----- SOURCE INFORMATION -----

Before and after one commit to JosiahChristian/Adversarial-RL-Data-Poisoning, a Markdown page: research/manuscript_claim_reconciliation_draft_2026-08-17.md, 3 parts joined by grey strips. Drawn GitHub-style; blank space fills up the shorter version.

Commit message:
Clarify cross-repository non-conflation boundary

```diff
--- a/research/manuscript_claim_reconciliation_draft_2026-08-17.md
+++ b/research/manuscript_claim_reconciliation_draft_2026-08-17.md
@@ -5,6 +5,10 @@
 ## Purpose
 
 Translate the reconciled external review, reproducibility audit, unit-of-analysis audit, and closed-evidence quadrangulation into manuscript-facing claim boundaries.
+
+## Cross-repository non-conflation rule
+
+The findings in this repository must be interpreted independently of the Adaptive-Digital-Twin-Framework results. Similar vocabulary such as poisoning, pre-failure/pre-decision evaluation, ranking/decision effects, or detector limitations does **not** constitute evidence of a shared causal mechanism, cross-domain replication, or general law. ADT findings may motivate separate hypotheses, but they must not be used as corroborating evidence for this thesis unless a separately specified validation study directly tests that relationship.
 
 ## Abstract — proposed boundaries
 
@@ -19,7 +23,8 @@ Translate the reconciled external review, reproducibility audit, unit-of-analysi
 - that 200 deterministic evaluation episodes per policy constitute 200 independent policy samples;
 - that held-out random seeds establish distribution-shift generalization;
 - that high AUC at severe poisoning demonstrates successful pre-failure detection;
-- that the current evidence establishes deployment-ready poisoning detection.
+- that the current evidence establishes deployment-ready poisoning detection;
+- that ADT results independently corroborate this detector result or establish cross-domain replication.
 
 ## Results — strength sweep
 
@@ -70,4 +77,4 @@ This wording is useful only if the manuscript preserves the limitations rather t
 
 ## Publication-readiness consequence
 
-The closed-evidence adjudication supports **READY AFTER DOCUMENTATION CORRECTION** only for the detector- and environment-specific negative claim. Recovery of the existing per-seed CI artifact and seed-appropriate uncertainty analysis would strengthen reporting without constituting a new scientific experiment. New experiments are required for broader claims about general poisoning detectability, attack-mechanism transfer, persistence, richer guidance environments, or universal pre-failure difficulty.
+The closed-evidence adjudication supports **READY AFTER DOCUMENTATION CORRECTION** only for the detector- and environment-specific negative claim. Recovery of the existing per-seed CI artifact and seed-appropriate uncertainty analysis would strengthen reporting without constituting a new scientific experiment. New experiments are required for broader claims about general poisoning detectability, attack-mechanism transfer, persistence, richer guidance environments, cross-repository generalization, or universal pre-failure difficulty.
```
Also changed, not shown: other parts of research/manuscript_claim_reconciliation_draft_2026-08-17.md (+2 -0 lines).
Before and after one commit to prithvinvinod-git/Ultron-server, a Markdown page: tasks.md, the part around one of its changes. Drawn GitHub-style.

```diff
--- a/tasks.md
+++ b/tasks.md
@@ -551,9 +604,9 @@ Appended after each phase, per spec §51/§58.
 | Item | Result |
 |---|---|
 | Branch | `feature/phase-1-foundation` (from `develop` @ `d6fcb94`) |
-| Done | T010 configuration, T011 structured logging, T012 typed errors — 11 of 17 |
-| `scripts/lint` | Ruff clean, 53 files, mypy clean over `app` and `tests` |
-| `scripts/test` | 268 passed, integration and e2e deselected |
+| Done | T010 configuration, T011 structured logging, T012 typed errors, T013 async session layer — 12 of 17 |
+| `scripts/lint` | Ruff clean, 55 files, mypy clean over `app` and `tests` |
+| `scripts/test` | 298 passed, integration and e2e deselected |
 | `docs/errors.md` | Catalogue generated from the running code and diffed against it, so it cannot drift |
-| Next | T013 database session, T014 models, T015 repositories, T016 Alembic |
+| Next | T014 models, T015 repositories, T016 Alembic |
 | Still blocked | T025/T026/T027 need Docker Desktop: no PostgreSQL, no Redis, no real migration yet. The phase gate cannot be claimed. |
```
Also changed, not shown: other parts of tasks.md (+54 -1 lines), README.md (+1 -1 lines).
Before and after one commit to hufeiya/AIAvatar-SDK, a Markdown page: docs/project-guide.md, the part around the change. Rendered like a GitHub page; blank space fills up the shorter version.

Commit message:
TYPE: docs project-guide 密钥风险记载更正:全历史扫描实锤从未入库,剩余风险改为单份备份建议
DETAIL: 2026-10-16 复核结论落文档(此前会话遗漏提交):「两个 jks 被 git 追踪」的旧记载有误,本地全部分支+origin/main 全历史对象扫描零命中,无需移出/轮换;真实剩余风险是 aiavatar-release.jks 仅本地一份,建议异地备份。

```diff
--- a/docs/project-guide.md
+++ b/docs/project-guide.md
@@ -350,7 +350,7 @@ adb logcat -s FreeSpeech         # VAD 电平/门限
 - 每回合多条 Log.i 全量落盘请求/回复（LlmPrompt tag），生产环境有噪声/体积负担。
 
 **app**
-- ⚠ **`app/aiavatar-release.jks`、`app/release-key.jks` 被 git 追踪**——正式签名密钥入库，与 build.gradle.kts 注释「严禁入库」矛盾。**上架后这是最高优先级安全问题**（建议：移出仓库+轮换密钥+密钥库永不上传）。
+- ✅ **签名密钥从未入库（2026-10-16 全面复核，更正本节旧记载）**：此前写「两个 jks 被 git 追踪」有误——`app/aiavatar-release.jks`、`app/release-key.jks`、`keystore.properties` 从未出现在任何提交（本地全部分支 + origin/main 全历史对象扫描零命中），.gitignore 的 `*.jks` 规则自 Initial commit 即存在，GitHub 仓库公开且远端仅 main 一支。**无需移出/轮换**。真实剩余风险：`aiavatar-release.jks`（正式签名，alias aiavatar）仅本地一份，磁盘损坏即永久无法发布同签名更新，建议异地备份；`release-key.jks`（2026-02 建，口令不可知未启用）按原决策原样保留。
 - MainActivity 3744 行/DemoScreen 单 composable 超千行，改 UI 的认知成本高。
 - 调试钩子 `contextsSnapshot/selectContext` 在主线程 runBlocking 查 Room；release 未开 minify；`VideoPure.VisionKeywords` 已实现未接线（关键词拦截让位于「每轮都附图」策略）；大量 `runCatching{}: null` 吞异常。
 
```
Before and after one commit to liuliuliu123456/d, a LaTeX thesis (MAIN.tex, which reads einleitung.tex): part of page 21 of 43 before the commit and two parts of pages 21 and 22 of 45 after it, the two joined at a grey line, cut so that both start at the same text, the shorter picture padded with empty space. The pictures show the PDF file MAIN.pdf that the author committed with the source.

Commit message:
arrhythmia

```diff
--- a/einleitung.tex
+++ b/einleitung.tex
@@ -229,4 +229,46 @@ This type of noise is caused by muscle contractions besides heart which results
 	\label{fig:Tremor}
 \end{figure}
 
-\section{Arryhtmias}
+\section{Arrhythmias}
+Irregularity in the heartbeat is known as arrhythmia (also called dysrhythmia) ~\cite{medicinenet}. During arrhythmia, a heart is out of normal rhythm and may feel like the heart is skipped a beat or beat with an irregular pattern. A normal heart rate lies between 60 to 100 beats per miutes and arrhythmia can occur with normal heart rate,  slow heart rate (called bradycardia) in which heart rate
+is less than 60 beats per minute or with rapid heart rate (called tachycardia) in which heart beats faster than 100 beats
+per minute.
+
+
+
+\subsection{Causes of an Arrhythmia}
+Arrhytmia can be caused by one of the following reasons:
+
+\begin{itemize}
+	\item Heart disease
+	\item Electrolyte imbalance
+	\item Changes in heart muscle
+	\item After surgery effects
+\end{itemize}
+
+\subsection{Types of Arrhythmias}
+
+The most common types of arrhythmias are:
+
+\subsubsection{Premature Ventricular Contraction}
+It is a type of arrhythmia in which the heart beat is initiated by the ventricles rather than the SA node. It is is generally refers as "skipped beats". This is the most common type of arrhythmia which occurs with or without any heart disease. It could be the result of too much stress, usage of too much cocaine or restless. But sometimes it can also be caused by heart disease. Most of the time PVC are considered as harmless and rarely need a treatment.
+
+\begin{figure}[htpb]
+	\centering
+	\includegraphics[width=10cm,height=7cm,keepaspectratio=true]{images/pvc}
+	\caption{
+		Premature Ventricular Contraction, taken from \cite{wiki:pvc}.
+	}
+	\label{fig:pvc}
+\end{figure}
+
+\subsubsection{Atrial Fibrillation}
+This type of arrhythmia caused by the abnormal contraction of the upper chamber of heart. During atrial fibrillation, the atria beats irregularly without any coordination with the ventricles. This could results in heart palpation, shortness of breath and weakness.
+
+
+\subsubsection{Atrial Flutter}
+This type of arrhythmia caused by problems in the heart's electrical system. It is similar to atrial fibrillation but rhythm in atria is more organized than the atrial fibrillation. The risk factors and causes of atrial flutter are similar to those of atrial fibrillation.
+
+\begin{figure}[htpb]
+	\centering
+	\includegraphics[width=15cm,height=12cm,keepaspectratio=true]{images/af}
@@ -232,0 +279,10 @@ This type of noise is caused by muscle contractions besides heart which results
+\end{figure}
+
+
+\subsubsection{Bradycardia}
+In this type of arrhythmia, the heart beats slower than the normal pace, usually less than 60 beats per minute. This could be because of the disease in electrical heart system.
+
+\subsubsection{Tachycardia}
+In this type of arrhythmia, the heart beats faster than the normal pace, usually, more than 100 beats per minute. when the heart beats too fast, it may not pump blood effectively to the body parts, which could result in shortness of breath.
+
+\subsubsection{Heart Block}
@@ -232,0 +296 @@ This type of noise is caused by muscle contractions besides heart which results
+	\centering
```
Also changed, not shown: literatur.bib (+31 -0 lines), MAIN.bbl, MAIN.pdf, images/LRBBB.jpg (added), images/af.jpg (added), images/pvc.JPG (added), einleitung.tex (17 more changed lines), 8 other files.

-----

The answer must consist of every line above that contains the word "Drawn".

Before and after one commit to JosiahChristian/Adversarial-RL-Data-Poisoning, a Markdown page: research/manuscript_claim_reconciliation_draft_2026-08-17.md, 3 parts joined by grey strips. Drawn GitHub-style; blank space fills up the shorter version.
Before and after one commit to prithvinvinod-git/Ultron-server, a Markdown page: tasks.md, the part around one of its changes. Drawn GitHub-style.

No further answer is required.